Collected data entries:

################

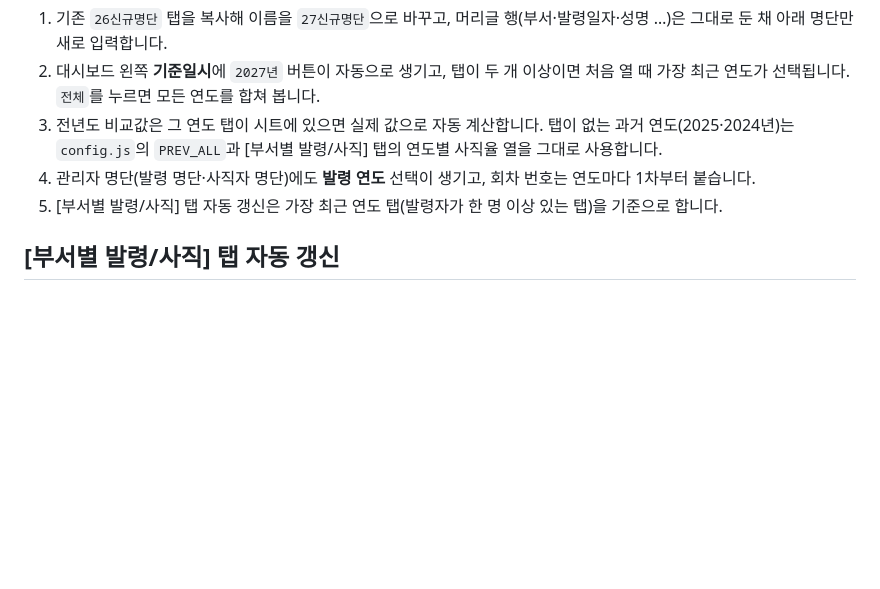
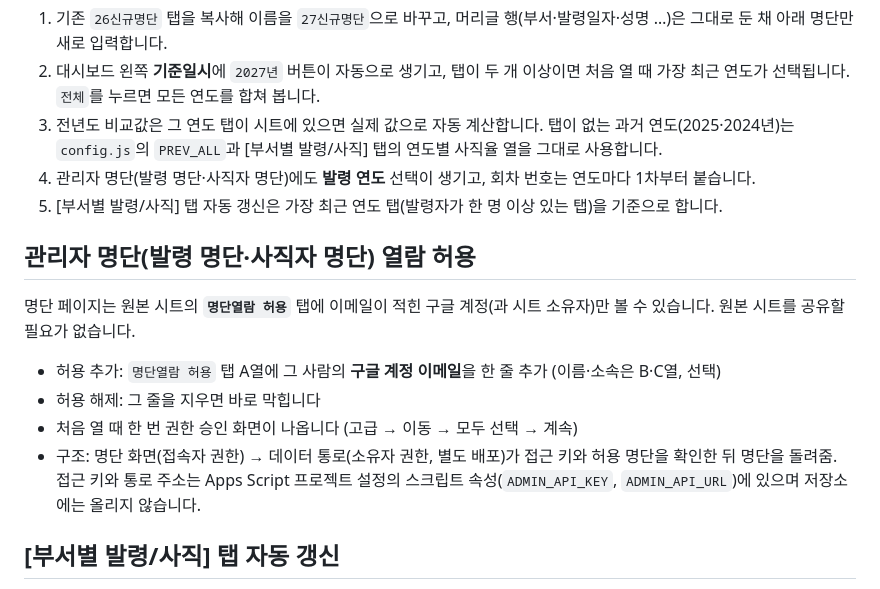
Before and after one commit to cong5772-sudo/2026new-nurse, a Markdown page: README.md, the part around the change. Drawn GitHub-style; blank space fills up the shorter version.

Commit message:
안내 문서: 관리자 명단 열람 허용 방법
Co-Authored-By: Claude Opus 5.5 <noreply@anthropic.com>

```diff
--- a/README.md
+++ b/README.md
@@ -76,6 +76,15 @@ API_URL: 'https://script.google.com/macros/s/……/exec',
 4. 관리자 명단(발령 명단·사직자 명단)에도 **발령 연도** 선택이 생기고, 회차 번호는 연도마다 1차부터 붙습니다.
 5. [부서별 발령/사직] 탭 자동 갱신은 가장 최근 연도 탭(발령자가 한 명 이상 있는 탭)을 기준으로 합니다.
 
+## 관리자 명단(발령 명단·사직자 명단) 열람 허용
+
+명단 페이지는 원본 시트의 **`명단열람 허용`** 탭에 이메일이 적힌 구글 계정(과 시트 소유자)만 볼 수 있습니다. 원본 시트를 공유할 필요가 없습니다.
+
+- 허용 추가: `명단열람 허용` 탭 A열에 그 사람의 **구글 계정 이메일**을 한 줄 추가 (이름·소속은 B·C열, 선택)
+- 허용 해제: 그 줄을 지우면 바로 막힙니다
+- 처음 열 때 한 번 권한 승인 화면이 나옵니다 (고급 → 이동 → 모두 선택 → 계속)
+- 구조: 명단 화면(접속자 권한) → 데이터 통로(소유자 권한, 별도 배포)가 접근 키와 허용 명단을 확인한 뒤 명단을 돌려줌. 접근 키와 통로 주소는 Apps Script 프로젝트 설정의 스크립트 속성(`ADMIN_API_KEY`, `ADMIN_API_URL`)에 있으며 저장소에는 올리지 않습니다.
+
 ## [부서별 발령/사직] 탭 자동 갱신
 
 가장 최근 연도 명단 탭(`26신규명단`, 내년이면 `27신규명단`)에 새 회차 발령자가 들어오면, 이 탭의 회차별 발령·사직 인원과 오른쪽 합계·사직율을 자동으로 다시 채웁니다.
```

################

WHAT YOU WILL DO —
For each line in the entries that contains the string "README", make a copy.

YOUR SOLUTION —
Before and after one commit to cong5772-sudo/2026new-nurse, a Markdown page: README.md, the part around the change. Drawn GitHub-style; blank space fills up the shorter version.
--- a/README.md
+++ b/README.md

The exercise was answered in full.